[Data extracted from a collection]
-------
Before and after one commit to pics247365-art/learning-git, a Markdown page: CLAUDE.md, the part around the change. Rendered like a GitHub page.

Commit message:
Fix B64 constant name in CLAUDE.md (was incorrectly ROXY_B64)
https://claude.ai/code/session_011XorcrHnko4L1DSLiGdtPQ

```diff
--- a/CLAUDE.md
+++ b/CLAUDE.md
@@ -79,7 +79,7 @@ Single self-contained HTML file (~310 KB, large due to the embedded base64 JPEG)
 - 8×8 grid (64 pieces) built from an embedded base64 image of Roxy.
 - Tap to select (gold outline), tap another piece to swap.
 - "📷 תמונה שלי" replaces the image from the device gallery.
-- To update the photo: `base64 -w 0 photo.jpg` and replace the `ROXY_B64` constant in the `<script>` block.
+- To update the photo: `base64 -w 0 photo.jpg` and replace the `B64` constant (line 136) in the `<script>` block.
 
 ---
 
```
-------
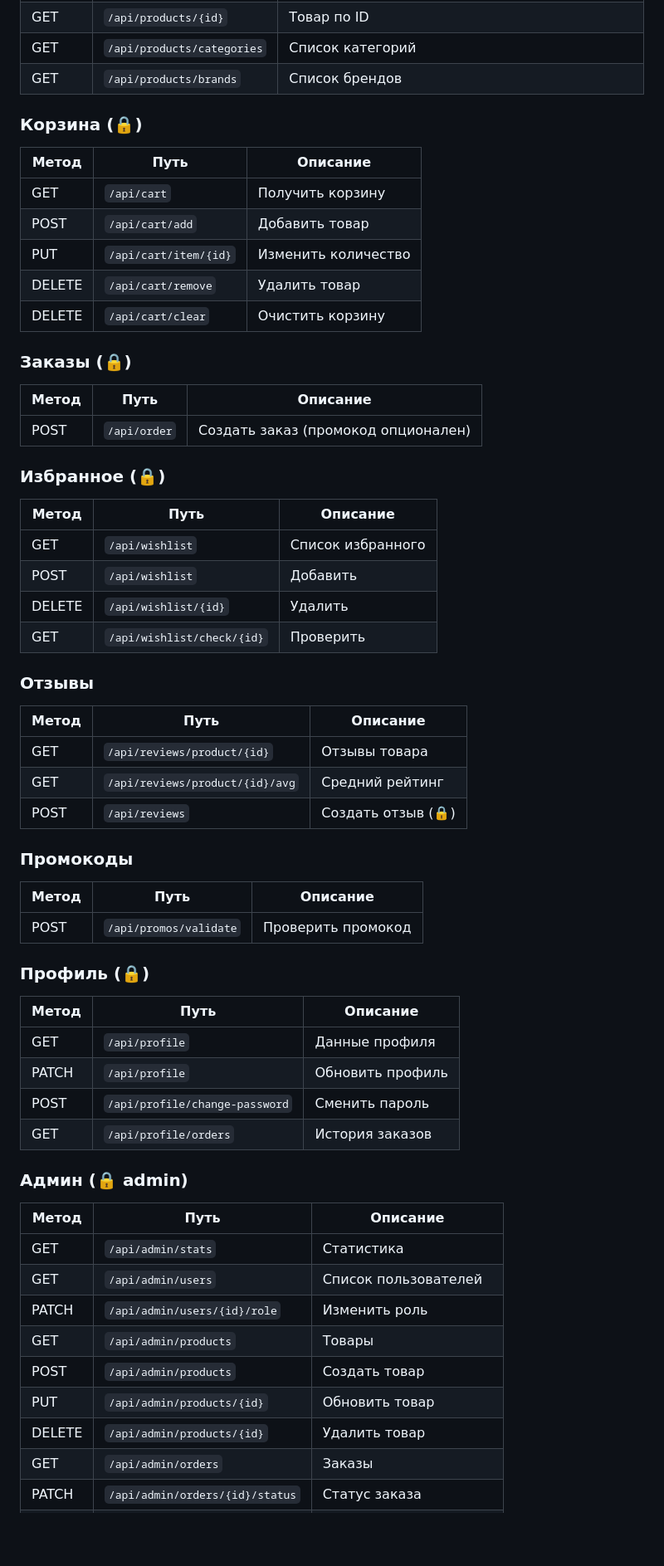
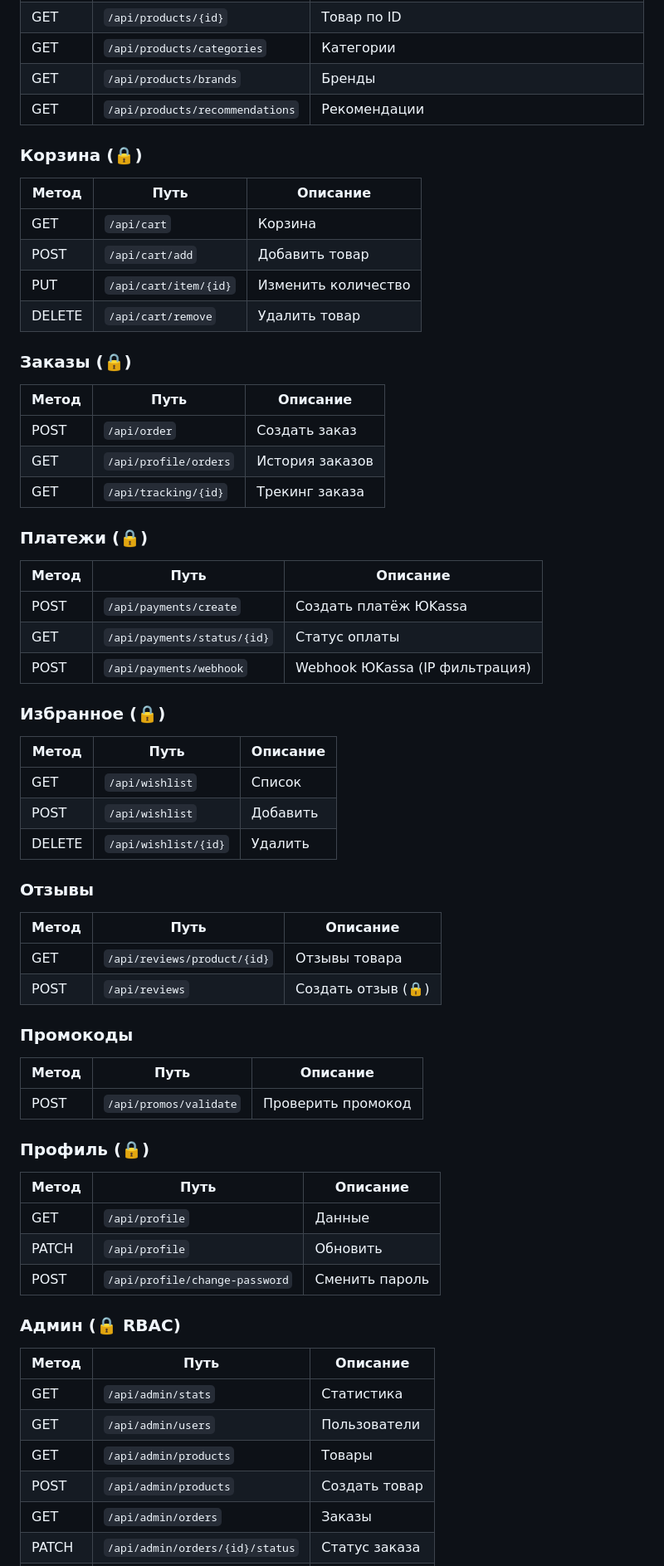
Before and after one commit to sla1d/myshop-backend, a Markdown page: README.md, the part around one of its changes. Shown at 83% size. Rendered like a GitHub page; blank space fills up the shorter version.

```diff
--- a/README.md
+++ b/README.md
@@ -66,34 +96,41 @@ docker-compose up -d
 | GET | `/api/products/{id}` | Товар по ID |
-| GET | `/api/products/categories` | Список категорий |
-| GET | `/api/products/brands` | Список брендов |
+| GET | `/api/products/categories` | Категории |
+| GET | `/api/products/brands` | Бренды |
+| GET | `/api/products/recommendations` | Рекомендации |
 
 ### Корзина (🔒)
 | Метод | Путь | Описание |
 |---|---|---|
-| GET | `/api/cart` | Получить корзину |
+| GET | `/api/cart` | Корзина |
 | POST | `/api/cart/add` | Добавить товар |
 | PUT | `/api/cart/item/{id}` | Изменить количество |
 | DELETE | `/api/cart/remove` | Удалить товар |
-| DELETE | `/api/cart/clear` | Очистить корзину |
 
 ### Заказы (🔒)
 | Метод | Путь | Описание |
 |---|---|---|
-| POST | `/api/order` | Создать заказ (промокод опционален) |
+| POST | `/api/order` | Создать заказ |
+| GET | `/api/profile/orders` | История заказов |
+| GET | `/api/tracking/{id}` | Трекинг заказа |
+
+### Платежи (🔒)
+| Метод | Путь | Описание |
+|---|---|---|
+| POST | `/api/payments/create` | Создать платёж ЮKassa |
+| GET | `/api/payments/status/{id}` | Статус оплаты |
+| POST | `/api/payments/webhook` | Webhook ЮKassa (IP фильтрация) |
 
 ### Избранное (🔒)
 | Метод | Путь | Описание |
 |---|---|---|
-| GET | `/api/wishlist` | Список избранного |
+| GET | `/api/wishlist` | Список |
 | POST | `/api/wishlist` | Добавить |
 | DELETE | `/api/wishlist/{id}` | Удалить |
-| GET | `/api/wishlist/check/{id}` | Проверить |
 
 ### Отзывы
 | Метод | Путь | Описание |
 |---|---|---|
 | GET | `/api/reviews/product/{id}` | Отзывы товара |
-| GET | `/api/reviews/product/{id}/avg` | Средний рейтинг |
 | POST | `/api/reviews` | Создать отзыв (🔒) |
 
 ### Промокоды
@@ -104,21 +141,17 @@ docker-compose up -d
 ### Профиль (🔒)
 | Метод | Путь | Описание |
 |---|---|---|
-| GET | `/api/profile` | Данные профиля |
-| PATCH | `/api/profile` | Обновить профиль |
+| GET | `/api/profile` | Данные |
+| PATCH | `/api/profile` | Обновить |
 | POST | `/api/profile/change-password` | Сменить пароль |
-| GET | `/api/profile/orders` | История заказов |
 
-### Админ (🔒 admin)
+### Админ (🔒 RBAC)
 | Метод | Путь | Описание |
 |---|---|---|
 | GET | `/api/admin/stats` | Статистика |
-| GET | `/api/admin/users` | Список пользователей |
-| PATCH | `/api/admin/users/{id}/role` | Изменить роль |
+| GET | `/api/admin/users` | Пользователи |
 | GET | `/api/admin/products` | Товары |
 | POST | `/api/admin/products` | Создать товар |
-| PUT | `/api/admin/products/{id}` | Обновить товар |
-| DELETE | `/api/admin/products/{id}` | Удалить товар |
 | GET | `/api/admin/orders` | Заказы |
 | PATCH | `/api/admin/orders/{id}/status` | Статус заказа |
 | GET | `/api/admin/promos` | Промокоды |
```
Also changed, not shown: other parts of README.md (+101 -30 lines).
-------
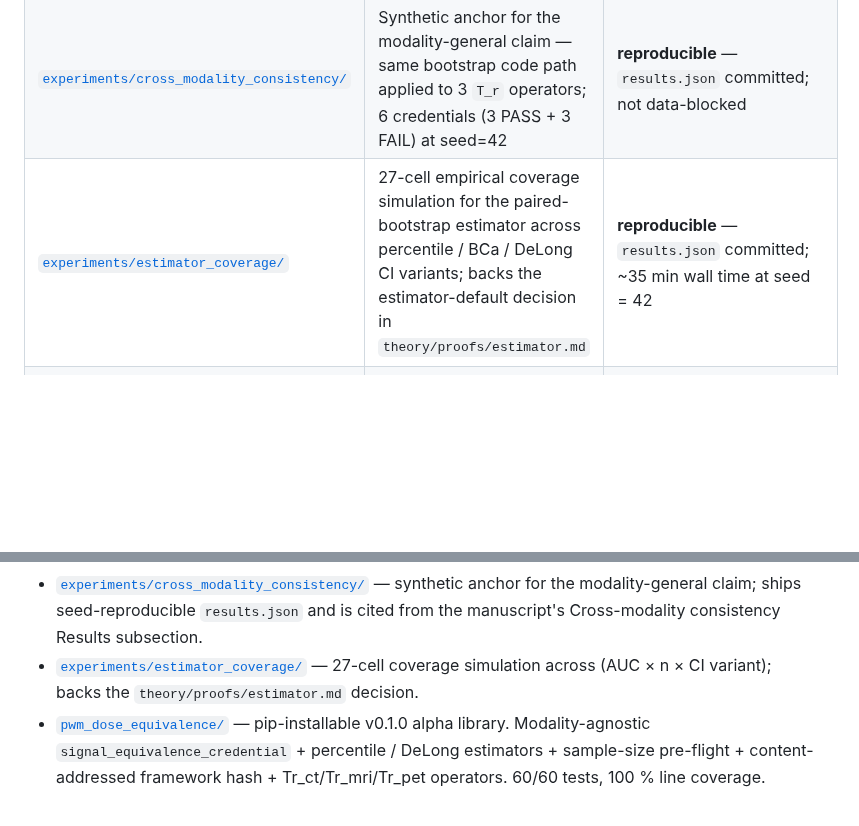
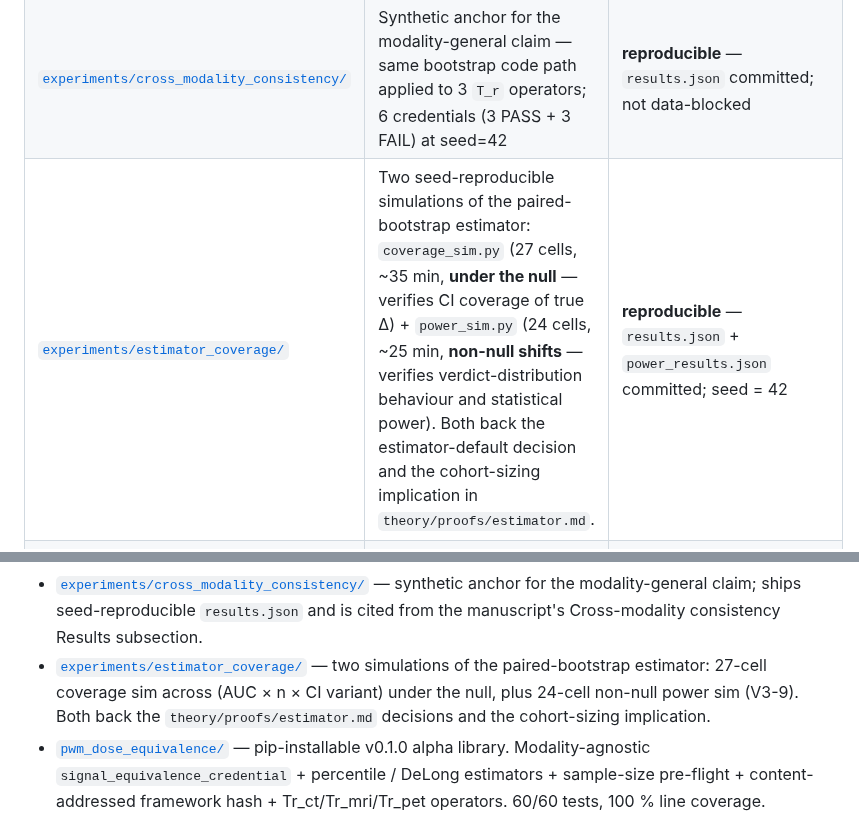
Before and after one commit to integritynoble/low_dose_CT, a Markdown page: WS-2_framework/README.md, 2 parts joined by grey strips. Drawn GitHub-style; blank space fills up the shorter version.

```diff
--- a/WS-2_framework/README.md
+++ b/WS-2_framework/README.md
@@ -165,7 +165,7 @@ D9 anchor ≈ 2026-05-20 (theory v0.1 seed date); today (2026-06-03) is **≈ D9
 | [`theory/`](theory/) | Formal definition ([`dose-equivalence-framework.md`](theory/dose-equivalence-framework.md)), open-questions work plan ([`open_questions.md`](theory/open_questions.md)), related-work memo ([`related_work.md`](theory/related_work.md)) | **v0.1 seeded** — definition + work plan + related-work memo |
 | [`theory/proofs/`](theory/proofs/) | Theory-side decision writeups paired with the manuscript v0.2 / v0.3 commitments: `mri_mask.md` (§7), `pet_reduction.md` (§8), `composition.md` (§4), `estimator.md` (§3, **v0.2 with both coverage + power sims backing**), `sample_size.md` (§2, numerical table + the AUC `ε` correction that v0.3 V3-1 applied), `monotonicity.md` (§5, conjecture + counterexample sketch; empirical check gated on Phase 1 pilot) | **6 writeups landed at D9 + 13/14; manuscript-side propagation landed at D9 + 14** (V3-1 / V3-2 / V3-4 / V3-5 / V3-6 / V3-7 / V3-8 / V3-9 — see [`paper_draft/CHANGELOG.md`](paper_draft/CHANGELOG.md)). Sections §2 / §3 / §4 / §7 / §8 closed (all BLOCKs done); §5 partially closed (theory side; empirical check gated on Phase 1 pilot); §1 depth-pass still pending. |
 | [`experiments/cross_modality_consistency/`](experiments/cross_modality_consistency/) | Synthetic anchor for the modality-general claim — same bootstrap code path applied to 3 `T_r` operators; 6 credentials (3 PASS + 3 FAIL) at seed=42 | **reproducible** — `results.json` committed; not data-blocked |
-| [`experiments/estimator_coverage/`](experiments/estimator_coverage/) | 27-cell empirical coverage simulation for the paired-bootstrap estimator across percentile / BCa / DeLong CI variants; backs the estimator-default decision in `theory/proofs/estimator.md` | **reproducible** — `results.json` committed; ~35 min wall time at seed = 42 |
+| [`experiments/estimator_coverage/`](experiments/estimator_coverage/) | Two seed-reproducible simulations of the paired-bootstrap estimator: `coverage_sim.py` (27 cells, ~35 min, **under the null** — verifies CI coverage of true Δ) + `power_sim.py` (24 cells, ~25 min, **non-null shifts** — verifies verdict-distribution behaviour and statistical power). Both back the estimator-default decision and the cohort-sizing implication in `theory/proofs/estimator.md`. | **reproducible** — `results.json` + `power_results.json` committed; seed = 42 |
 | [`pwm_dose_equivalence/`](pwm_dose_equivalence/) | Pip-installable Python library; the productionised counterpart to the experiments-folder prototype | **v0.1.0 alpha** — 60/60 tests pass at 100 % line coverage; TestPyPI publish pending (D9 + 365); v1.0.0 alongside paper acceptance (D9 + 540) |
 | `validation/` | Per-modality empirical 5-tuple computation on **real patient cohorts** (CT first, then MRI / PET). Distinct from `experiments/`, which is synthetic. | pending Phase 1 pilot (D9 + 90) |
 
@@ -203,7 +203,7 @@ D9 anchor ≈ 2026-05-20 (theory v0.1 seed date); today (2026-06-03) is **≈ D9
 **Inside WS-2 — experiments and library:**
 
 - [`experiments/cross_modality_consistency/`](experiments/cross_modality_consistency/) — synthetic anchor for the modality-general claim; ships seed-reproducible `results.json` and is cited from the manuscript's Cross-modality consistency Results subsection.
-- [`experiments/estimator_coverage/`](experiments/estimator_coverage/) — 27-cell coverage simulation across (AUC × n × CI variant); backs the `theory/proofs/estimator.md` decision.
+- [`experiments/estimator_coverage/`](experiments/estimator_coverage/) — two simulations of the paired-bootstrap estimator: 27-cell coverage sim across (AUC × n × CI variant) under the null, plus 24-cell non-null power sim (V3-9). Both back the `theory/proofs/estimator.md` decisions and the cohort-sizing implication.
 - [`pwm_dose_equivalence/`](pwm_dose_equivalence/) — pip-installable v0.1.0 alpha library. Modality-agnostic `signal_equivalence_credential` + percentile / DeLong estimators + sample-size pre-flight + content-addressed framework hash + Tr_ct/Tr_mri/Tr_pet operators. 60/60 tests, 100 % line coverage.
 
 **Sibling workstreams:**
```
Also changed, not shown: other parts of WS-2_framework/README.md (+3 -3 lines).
-------
_About this task_
Copy every line of the data that carries the word "wishlist".

_Reply to the task_
-| GET | `/api/wishlist` | Список избранного |
+| GET | `/api/wishlist` | Список |
 | POST | `/api/wishlist` | Добавить |
 | DELETE | `/api/wishlist/{id}` | Удалить |
-| GET | `/api/wishlist/check/{id}` | Проверить |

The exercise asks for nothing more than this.